-- Dataset excerpts follows --
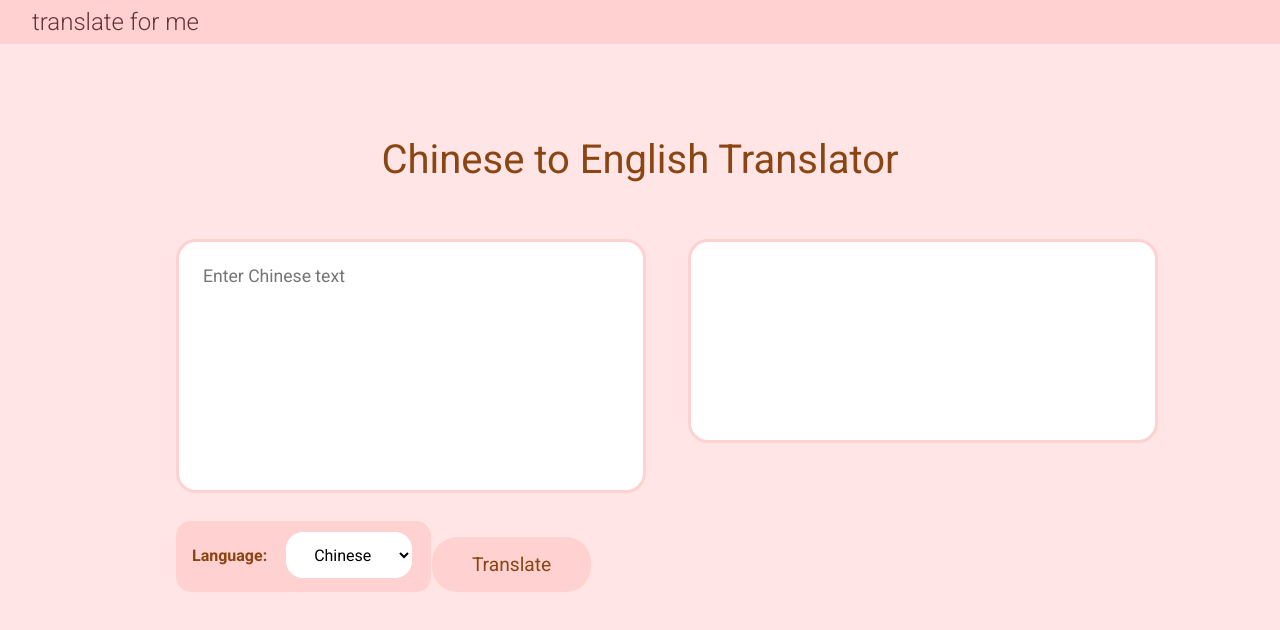
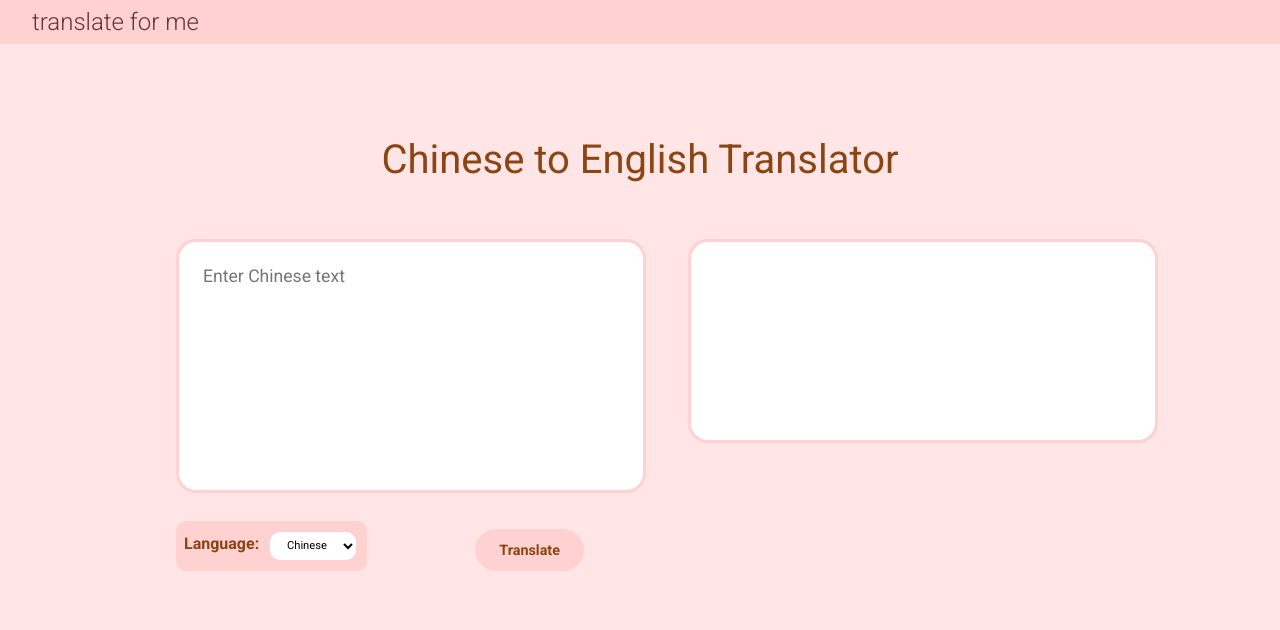
Before and after one commit to sroodsari/translate-for-me, a React (Create React App) app in the folder frontend/: page / in a window 1280 px wide. Shown: the top 630 px of the page. Built offline with nearby package versions, Linux system fonts and the light colour scheme.

Commit message:
user selection styling

```diff
--- a/frontend/src/App.css
+++ b/frontend/src/App.css
@@ -70,11 +70,11 @@ h1 {
 }
 
 select {
-  padding: 0.8rem 1.5rem;
-  font-size: 1rem;
+  padding: 0.4rem 0.8rem;
+  font-size: 0.7rem;
   border: 3px solid var(--secondary-pink);
-  border-radius: 20px;
-  margin-left: 1rem;
+  border-radius: 13px;
+  margin-left: 0.5rem;
   background-color: var(--cloud-white);
   cursor: pointer;
   transition: all 0.3s ease;
@@ -111,21 +111,21 @@ button {
   background-color: var(--secondary-pink);
   color: var(--accent-brown);
   border: none;
-  padding: 1rem 2.5rem;
-  font-size: 1.2rem;
+  padding: 0.8rem 1.5rem;
+  font-size: 0.9rem;
   border-radius: 25px;
   cursor: pointer;
   transition: all 0.3s ease;
   font-family: inherit;
-  font-weight: normal;
+  font-weight: bold;
   display: block;
-  margin: 1rem auto;
+  margin: 0.5rem;
   position: relative;
 }
 
 button:hover {
   transform: translateY(-3px) scale(1.05);
-  box-shadow: 0 5px 15px rgba(0, 0, 0, 0.1);
+  box-shadow: 0 5px 10px rgba(0, 0, 0, 0.1);
 }
 
 button:active {
@@ -186,10 +186,10 @@ button:active {
 /* Cute label styling */
 label {
   display: inline-block;
-  padding: 0.5rem 1rem;
+  padding: 0.5rem 0.5rem;
   background-color: var(--secondary-pink);
-  border-radius: 15px;
+  border-radius: 10px;
   color: var(--accent-brown);
   font-weight: bold;
-  margin-bottom: 1rem;
+  margin-bottom: 0.5rem;
 }
```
-- Dataset excerpts concluded --
__What is expected__. Could you print all the entries exactly as they stand, with the pictures left out?

__Response to this exercise__.
Before and after one commit to sroodsari/translate-for-me, a React (Create React App) app in the folder frontend/: page / in a window 1280 px wide. Shown: the top 630 px of the page. Built offline with nearby package versions, Linux system fonts and the light colour scheme.

Commit message:
user selection styling

```diff
--- a/frontend/src/App.css
+++ b/frontend/src/App.css
@@ -70,11 +70,11 @@ h1 {
 }
 
 select {
-  padding: 0.8rem 1.5rem;
-  font-size: 1rem;
+  padding: 0.4rem 0.8rem;
+  font-size: 0.7rem;
   border: 3px solid var(--secondary-pink);
-  border-radius: 20px;
-  margin-left: 1rem;
+  border-radius: 13px;
+  margin-left: 0.5rem;
   background-color: var(--cloud-white);
   cursor: pointer;
   transition: all 0.3s ease;
@@ -111,21 +111,21 @@ button {
   background-color: var(--secondary-pink);
   color: var(--accent-brown);
   border: none;
-  padding: 1rem 2.5rem;
-  font-size: 1.2rem;
+  padding: 0.8rem 1.5rem;
+  font-size: 0.9rem;
   border-radius: 25px;
   cursor: pointer;
   transition: all 0.3s ease;
   font-family: inherit;
-  font-weight: normal;
+  font-weight: bold;
   display: block;
-  margin: 1rem auto;
+  margin: 0.5rem;
   position: relative;
 }
 
 button:hover {
   transform: translateY(-3px) scale(1.05);
-  box-shadow: 0 5px 15px rgba(0, 0, 0, 0.1);
+  box-shadow: 0 5px 10px rgba(0, 0, 0, 0.1);
 }
 
 button:active {
@@ -186,10 +186,10 @@ button:active {
 /* Cute label styling */
 label {
   display: inline-block;
-  padding: 0.5rem 1rem;
+  padding: 0.5rem 0.5rem;
   background-color: var(--secondary-pink);
-  border-radius: 15px;
+  border-radius: 10px;
   color: var(--accent-brown);
   font-weight: bold;
-  margin-bottom: 1rem;
+  margin-bottom: 0.5rem;
 }
```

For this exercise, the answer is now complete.